The second video has just been uploaded to youtube, and you can check it out below. In it, I tackle that fantastic, catchy main guitar riff from Dire Straits’ ‘Money For Nothing’. This one was truly great fun to record. Mark Knopfler, we salute you!
RELEASED November 30, 1979, The Wall is one of Pink Floyd’s most successful studio albums, selling over ten million copies in the US alone. It is one of a number of concept albums produced by the British progressive rock band, largely influenced by frontman Roger Waters.
The album deals with a range of themes, including – most notably – childhood abuse and ridicule, dealing with the passing of loved ones, the pressures of live performance, marital breakdown and self-imposed social isolation.
With so many complex themes explored in one album, The Wall was an ambitious project from the start. The song-writing and musical performance of the band was equally as ambitious. Waters’ lyrics are so deep and strikingly beautiful at times that the listener cannot help but be moved at some point during a listen to the album; David Gilmour’s wailing guitar work and unmistakable tone complement them perfectly.
From the slow, mellow sounds on Mother, through the soulful bending of Another Brick in the Wall to the driving rhythm of Run Like Hell, Gilmour’s playing on this album was breath-taking.
Baroni Lab has crafted a distortion effect unlike nothing before, in homage to the wonderfully rich guitar tone on this influential rock album. The Wall Era distortion emulates the deep, harmonic feel of Gilmour’s overdriven guitar sound perfectly.
With drive set low, you can give your solos a powerful edge, without over-colouring the original sound. Cranked up, it approaches a deep, incredibly warm distortion which is perfect not only for the heavier moments of The Wall, but for a whole host of other rock songs as well.
The tone control is equally as versatile. Not only does it allow for dark to bright distortion, but it also modifies the kind of distortion applied to the signal. Set the tone all the way to the right and the guitar takes on a bright, scratchy sound. All the way to the left you have a powerful, dark distortion.

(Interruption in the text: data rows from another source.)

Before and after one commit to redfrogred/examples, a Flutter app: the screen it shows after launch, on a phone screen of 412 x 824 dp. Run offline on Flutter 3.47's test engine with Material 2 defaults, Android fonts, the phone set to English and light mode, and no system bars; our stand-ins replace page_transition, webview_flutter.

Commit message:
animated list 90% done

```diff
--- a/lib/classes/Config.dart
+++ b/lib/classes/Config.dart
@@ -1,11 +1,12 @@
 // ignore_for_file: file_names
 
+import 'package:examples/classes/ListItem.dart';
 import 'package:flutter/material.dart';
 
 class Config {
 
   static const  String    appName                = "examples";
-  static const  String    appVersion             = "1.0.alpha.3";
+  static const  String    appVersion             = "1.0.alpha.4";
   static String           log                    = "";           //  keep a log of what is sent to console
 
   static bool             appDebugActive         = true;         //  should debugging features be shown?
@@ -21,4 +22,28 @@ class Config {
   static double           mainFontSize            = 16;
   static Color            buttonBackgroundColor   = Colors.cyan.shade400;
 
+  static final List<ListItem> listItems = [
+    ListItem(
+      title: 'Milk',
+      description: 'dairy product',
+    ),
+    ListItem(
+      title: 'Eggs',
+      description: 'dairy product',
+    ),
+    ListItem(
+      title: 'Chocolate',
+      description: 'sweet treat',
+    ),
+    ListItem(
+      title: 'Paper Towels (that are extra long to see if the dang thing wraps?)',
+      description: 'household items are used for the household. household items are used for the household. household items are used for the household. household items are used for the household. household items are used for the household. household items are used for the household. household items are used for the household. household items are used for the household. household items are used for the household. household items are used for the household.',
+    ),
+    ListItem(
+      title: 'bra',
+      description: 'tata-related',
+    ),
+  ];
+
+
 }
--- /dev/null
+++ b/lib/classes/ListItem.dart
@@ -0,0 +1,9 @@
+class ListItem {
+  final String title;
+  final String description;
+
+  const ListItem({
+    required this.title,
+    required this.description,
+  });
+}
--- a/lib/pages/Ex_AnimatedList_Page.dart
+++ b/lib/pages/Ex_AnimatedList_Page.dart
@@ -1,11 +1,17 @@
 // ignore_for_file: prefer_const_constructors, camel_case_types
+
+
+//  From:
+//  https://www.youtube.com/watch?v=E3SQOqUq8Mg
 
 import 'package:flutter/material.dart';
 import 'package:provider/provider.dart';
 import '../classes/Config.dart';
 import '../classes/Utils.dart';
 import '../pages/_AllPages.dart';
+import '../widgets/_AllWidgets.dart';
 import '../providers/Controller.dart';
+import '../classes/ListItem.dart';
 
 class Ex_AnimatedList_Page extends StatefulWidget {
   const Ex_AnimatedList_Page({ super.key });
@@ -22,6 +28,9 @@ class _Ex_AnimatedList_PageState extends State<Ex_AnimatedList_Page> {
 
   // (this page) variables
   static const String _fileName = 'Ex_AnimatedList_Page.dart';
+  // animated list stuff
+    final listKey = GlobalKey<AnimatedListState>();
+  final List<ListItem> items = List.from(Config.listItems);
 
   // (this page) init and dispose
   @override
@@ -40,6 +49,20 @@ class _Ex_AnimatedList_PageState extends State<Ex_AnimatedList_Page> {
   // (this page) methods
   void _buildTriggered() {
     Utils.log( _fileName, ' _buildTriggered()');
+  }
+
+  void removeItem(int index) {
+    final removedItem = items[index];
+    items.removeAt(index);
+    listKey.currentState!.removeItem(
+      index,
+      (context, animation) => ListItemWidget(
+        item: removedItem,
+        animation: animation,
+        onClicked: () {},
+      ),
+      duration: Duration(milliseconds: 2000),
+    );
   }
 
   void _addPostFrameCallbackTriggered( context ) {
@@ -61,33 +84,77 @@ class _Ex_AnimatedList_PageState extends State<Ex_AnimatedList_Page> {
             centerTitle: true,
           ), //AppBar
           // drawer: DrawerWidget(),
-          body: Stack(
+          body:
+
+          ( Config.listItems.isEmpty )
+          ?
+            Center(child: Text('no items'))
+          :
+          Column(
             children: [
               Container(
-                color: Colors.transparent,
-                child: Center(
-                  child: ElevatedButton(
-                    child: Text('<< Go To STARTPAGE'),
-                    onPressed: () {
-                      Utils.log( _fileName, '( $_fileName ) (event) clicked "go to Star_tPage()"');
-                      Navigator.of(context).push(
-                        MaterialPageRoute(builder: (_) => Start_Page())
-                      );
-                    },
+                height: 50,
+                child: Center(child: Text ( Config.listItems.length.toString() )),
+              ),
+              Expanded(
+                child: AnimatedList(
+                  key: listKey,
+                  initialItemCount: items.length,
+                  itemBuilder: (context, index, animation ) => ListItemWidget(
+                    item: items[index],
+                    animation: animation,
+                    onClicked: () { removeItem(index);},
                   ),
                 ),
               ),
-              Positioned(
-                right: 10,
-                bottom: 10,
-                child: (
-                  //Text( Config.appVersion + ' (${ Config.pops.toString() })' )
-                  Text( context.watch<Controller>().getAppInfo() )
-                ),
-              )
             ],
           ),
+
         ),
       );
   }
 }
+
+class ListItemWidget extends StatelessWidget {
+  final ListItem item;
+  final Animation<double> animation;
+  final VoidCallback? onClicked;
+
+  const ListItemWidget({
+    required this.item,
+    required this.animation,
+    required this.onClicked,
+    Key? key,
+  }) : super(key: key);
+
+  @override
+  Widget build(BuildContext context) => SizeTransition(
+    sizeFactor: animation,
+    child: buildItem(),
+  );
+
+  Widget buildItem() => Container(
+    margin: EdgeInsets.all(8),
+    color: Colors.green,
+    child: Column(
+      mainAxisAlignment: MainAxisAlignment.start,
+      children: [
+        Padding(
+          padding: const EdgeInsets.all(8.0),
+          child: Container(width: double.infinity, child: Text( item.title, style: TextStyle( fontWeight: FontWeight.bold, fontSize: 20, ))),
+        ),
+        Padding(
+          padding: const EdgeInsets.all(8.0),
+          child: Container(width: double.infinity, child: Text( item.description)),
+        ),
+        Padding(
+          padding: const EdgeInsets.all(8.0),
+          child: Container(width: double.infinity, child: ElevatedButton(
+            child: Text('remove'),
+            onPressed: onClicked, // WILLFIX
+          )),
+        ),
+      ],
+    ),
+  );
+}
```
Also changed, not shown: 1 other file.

For a little extra punch during guitar solos, there is a pedal-mounted switch on the Wall Era, making it possible to switch between ‘flat’ and ‘mid boost’ modes easily. Mid boost does exactly what it says on the tin, bringing out the mid levels of the guitar signal, allowing it to instantly cut through the mix in any live situation, without the need to turn up the volume.
American rock band Sonar Lights dropped by the Baroni Studio on their second China tour to hang out, shoot some video and try out some of our latest products.
Formed in 2010, the Texas rockers deliver a heavy metal tinged hard rock sound, complete with driving rhythm guitar, catchy vocal lines and a tight rhythm section.
They released their own self-produced debut album ‘Here We Are’ in 2012, and since then have been gradually building up popularity among fans and fellow musicians alike. We caught up to them on the Guangzhou leg of their tour, fresh from an outstanding performance at Midi Festival, one of the biggest organised music events in China.
We recorded a great version of their song ‘Oversaturated’ in the Baroni Studio, and frontman George Miadis was so impressed with the sound of our Tubeheart twin tube overdrive stompbox that he wouldn’t leave without it!
George was impressed with the warm depth of tone from Baroni amplifiers and effects, adding a vintage edge to their modern hard rock style.
This is the first official post from Baroni Lab. We are an Italian company which produces vintage-modelled tube amplification for musical instruments, as well as an astonishing range of effects pedals.
Keep your eyes open for regular updates of news of our events, as well as links to some of our product reviews and the occasional review, guitar tech tip and general musings of all things tone!
If you like what you see, please feel free to get in touch through our website or email.